Apparently, Levi paid careful attention to the words of rebuke from Yaakov.  Levi internalized the message. Yaakov remarked that Levi possesses the  quality of zealotry; a fire that rages within the recesses of his soul.  Until that period of time, this tendency was manifested in inappropriate  times and places (towards the inhabitants of Shchem, the mistreatment of  Yosef).

Once Levi became cognizant of this trait, he could utilize it for sacred  purposes. Levi accepted the criticism of his misuse of zealotry. Consequent  to this realization, enthusiasm (hitlahavut) and dedication have become the  hallmarks of the tribe of Levi. The zealotry that the Levites displayed to  counter the sin of the Golden Calf saved the Jewish People. What a sea  change in the attitude towards the Levites from the words of Yaakov in  Parshat Vayechi to the warm blessings of Moshe in Parshat Zot HaBracha!

This concept has relevance for us as well.

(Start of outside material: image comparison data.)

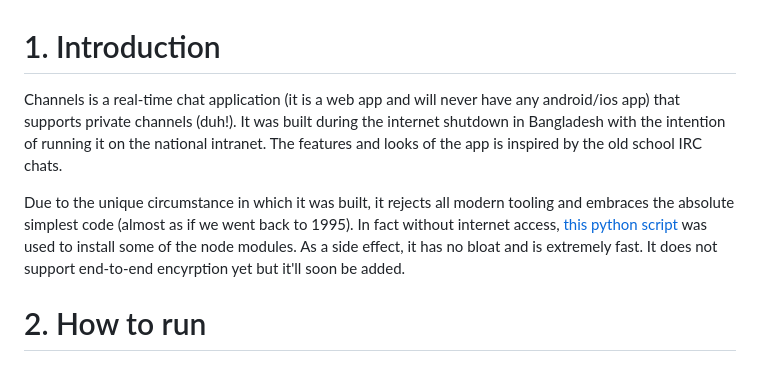
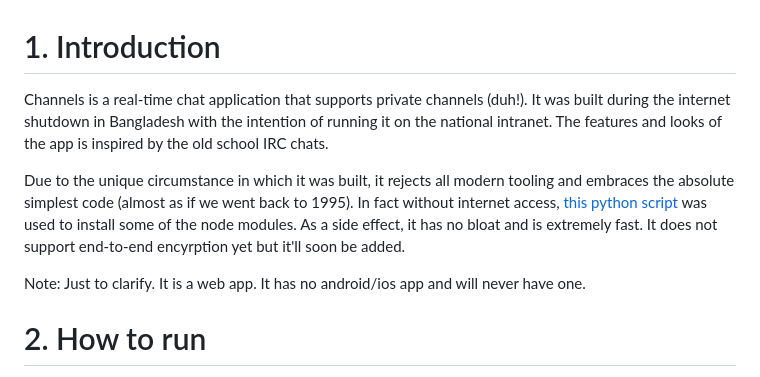
Before and after one commit to imtixz/channels, a Markdown page: README.md, the part around the change. GitHub-like rendering.

Commit message:
these readme changes keep coming

```diff
--- a/README.md
+++ b/README.md
@@ -1,8 +1,10 @@
 # 1. Introduction
 
-Channels is a real-time chat application (it is a web app and will never have any android/ios app) that supports private channels (duh!). It was built during the internet shutdown in Bangladesh with the intention of running it on the national intranet. The features and looks of the app is inspired by the old school IRC chats.
+Channels is a real-time chat application that supports private channels (duh!). It was built during the internet shutdown in Bangladesh with the intention of running it on the national intranet. The features and looks of the app is inspired by the old school IRC chats.
 
 Due to the unique circumstance in which it was built, it rejects all modern tooling and embraces the absolute simplest code (almost as if we went back to 1995). In fact without internet access, [this python script](https://github.com/imtixz/offline-npm-install) was used to install some of the node modules. As a side effect, it has no bloat and is extremely fast. It does not support end-to-end encyrption yet but it'll soon be added.
+
+Note: Just to clarify. It is a web app. It has no android/ios app and will never have one.
 
 # 2. How to run
 
```
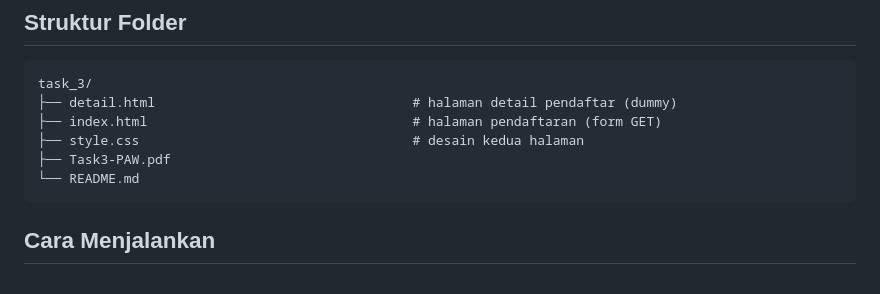
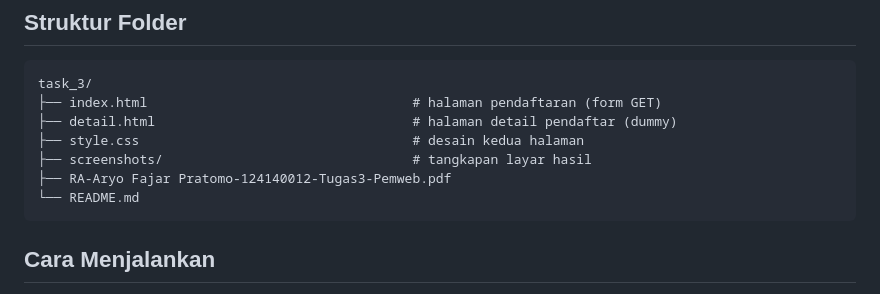
Before and after one commit to AryoFajar/Tugas_PAW, a Markdown page: Task3-PAW/README.md, the part around one of its changes. Rendered like a GitHub page.

Commit message:
Update README with folder structure and screenshots
Added screenshots and updated folder structure in README.

````diff
--- a/Task3-PAW/README.md
+++ b/Task3-PAW/README.md
@@ -12,10 +12,11 @@ Halaman web sederhana untuk pendaftaran **Workshop Web Development 2026**. Websi
 
 ```
 task_3/
+├── index.html                                  # halaman pendaftaran (form GET)
 ├── detail.html                                 # halaman detail pendaftar (dummy)
-├── index.html                                  # halaman pendaftaran (form GET)
 ├── style.css                                   # desain kedua halaman
-├── Task3-PAW.pdf
+├── screenshots/                                # tangkapan layar hasil
+├── RA-Aryo Fajar Pratomo-124140012-Tugas3-Pemweb.pdf
 └── README.md
 ```
 
````
Also changed, not shown: other parts of Task3-PAW/README.md (+18 -0 lines).
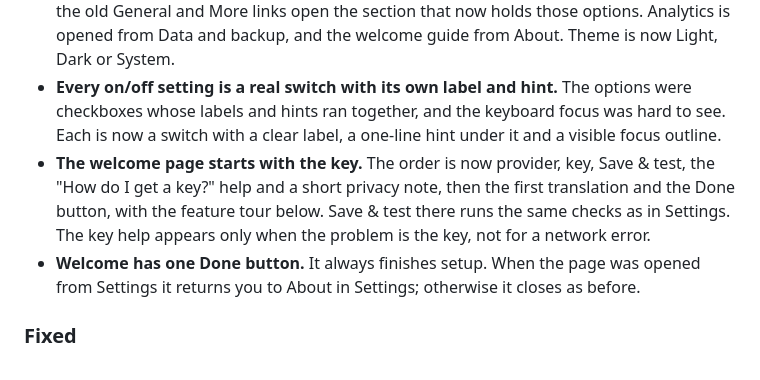
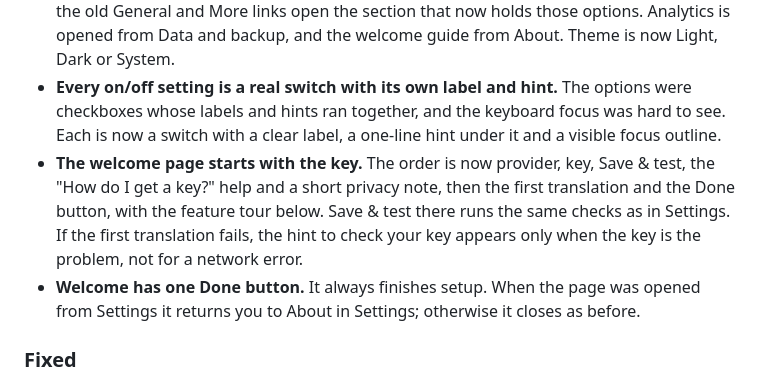
Before and after one commit to amirehsan/parsipad, a Markdown page: CHANGELOG.md, the part around the change. Rendered like a GitHub page.

Commit message:
docs(release): say which welcome hint is limited to key errors

```diff
--- a/CHANGELOG.md
+++ b/CHANGELOG.md
@@ -15,7 +15,7 @@ and this project adheres to [Semantic Versioning](https://semver.org/spec/v2.0.0
 ### Changed
 - **Settings is one page with a section nav.** Settings used to be split across tabs, with the provider key on one and the options that decide what happens on a web page on another. It is now a single page with a left-hand list of sections: AI provider and key, Reading on web pages, Language and appearance, Flashcards, Data and backup, Shortcuts and About. On narrow windows the list becomes a strip that sticks to the top. Older links still land in the right place: the popup badge's provider link opens the provider section, and the old General and More links open the section that now holds those options. Analytics is opened from Data and backup, and the welcome guide from About. Theme is now Light, Dark or System.
 - **Every on/off setting is a real switch with its own label and hint.** The options were checkboxes whose labels and hints ran together, and the keyboard focus was hard to see. Each is now a switch with a clear label, a one-line hint under it and a visible focus outline.
-- **The welcome page starts with the key.** The order is now provider, key, Save & test, the "How do I get a key?" help and a short privacy note, then the first translation and the Done button, with the feature tour below. Save & test there runs the same checks as in Settings. The key help appears only when the problem is the key, not for a network error.
+- **The welcome page starts with the key.** The order is now provider, key, Save & test, the "How do I get a key?" help and a short privacy note, then the first translation and the Done button, with the feature tour below. Save & test there runs the same checks as in Settings. If the first translation fails, the hint to check your key appears only when the key is the problem, not for a network error.
 - **Welcome has one Done button.** It always finishes setup. When the page was opened from Settings it returns you to About in Settings; otherwise it closes as before.
 
 ### Fixed
```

People differ from each other in  their characters and tendencies. All of us contain dominant tendencies and  character traits (middot). Some middot are considered positive; others are  viewed as negative. Yet, they all have a place in the Service of Hashem.

Our initial task is to identify and become familiar with our particular  qualities and tendencies. Afterwards we must control, refine and direct our  energies towards Service of Hashem. This is the intention of the prayer “and  place our portion (chelkaynu- the specific qualitites of each individual) in  Your Torah”.


Categorized under: 1: Parshat Shavua > Shmot
Uploaded: 1/17/2006 1:39:25 PM